As I continue my stash/slash mission, I decided to tackle Vogue 8850, a 1951 design. Since my last two experiences with Vogue re-issues have been challenging (although they ultimately had happy endings), I decided that this time I would make a muslin. And not a slap dash muslin like the one that got me into trouble with Vogue 1136.

In the fabric stash I found some rather strange midnight blue rayon that I'd bought to make my 1940s Sew for Victory outfit last spring. I ended up making a linen suit, so the rayon was taking up space.

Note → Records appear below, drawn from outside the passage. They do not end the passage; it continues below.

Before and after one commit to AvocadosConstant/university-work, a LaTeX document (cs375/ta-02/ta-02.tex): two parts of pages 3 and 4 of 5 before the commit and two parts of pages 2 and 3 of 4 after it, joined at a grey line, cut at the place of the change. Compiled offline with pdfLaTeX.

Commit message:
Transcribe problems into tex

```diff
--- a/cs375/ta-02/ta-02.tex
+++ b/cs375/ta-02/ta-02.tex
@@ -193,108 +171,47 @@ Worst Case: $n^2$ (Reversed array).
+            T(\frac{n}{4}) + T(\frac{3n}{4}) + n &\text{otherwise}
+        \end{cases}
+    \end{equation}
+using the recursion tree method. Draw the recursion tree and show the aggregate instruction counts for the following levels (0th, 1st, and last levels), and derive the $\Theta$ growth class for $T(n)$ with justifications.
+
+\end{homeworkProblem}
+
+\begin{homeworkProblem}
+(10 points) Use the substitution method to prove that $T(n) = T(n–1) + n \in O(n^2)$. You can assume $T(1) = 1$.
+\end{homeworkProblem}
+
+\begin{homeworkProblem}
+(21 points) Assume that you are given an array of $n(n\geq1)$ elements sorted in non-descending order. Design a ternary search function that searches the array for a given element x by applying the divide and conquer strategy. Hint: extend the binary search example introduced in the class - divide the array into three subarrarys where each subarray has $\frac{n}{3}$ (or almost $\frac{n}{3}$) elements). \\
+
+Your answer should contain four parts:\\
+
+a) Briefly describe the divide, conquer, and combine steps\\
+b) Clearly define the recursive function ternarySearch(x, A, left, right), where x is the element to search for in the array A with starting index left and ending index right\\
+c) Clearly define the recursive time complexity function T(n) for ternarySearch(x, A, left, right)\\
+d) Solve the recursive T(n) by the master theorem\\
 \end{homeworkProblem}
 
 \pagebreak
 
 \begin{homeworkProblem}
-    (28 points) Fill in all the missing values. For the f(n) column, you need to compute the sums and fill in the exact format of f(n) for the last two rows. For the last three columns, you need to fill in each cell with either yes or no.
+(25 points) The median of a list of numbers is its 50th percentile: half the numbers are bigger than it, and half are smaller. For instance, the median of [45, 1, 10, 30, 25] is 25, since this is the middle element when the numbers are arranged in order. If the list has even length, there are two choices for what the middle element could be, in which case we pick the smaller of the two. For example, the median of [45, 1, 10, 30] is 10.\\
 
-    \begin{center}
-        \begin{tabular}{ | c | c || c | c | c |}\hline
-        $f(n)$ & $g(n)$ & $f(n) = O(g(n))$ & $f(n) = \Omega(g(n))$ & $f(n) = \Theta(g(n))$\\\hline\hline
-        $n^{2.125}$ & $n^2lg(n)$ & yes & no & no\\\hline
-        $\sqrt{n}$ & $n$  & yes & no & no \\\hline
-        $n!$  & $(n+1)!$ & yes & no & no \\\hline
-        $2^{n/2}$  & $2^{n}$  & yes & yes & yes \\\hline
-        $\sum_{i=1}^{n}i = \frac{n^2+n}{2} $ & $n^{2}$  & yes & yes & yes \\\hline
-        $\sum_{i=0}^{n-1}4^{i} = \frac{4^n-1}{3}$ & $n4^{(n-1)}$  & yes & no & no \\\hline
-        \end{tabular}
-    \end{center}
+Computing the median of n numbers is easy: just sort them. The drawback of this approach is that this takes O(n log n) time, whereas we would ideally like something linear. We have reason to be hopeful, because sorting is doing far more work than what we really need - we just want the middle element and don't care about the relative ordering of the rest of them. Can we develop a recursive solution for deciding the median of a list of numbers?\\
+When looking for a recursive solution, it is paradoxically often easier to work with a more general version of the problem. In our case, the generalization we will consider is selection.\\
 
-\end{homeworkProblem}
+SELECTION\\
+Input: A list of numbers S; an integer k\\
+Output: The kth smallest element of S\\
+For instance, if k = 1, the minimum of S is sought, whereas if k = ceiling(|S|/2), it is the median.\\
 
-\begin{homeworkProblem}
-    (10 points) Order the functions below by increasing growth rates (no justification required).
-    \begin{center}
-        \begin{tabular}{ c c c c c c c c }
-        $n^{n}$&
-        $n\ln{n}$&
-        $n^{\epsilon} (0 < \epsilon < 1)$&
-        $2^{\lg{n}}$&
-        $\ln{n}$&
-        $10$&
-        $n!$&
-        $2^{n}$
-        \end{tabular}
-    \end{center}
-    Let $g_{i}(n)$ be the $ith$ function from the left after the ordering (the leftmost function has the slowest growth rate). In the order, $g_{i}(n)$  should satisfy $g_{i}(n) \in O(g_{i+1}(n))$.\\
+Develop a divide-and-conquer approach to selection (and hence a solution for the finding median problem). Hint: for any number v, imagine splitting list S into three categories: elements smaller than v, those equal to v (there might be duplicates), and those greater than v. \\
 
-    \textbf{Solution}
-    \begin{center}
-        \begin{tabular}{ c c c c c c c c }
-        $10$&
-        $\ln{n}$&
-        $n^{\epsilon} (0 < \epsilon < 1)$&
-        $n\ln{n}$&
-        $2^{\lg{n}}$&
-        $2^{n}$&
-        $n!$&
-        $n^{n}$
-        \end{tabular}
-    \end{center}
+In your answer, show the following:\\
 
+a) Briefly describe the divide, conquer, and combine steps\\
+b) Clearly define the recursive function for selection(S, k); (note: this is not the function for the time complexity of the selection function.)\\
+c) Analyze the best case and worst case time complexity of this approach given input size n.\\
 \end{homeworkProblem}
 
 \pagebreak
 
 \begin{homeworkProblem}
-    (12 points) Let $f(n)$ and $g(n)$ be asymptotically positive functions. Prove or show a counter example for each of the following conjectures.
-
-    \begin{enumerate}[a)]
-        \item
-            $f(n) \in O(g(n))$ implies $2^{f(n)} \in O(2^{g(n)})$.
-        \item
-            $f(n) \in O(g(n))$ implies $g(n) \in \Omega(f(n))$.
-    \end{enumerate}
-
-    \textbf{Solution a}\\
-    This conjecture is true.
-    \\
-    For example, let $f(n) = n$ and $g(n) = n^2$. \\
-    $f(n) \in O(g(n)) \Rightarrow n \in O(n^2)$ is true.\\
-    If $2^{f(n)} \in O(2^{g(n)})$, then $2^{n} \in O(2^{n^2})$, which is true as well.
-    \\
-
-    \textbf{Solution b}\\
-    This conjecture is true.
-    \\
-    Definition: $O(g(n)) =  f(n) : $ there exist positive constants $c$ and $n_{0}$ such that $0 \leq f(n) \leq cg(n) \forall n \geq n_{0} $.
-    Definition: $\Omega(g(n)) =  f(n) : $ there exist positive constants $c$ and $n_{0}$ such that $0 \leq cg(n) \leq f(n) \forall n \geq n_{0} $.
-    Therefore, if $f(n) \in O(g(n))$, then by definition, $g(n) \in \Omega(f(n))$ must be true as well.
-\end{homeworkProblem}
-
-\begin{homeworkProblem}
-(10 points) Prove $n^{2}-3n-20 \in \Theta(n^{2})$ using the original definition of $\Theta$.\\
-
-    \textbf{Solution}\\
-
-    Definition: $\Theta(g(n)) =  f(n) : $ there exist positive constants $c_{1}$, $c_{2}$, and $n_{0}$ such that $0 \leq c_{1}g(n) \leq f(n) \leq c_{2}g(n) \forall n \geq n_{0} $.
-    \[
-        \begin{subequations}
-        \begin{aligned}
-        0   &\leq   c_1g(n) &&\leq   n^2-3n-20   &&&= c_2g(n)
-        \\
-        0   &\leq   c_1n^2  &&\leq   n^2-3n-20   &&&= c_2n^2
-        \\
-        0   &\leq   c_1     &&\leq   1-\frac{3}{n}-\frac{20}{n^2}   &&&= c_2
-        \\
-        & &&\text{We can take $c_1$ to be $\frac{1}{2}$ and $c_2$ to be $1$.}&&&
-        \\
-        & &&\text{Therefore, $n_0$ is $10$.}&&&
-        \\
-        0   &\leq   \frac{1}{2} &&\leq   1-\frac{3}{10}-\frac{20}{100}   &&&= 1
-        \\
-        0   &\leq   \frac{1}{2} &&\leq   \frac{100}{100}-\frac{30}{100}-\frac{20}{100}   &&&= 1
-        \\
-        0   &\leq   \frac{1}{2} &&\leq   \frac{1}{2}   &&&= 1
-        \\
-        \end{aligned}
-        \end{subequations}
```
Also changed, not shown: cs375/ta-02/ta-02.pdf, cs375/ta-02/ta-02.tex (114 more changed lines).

When I say that the rayon is strange, I mean that although it drapes well, it has a cheap-suit shine to it and seems to be more of a costume fabric than a wearing fabric. I also found out that it scalds easily and that super glue melts it. (Don't ask.)  
Apparently the third time is a charm for Vogue re-issues, or maybe I've just gotten wiser, because this dress went together easily.The top was a lot of fun. It required chalk lines and basting and actually paying close attention to the directions instead of glancing quickly at the pictures before making command decisions.
The shoulder drape is made by gathering part of the right front bodice and sewing it to the tab. 


A separate piece of fabric is attached to the left front bodice to make the lower bodice drape.

I adjusted for sloping shoulders and a high waist before sewing things together for a change, and the bodice fit well. Since this is technically a muslin, I did something I rarely do and pinked the edges instead of finishing them.

The drape is the reason I made this dress. I mean, who doesn't love a drape? It's a large semi-circle of fabric, gathered and attached at the waist so that it appears to be one with the shoulder drape.
I hung the dress for a couple days before hemming, just in case the drape stretched. Guess what? It stretched.

I hand rolled the hem of the drape for practice. I've always meant to learn to hand roll a hem, but never actually tackled the job until now. It came out well and I'd do it again, but I might wait until I have a football game or something to watch on TV.


And here I am in the dress. If I make it again (after reducing the stash, of course) I think I'll make it in charmeuse, just to add to the fun. I think the fluidity of charmeuse in this design would be stunning.
All in all, this was a good experience and now I know how to tackle the fit problems I've had with Vogue re-issues. 





In a side note, I've now reduced my stash by 10 yards of fabric! Next up...a sun dress.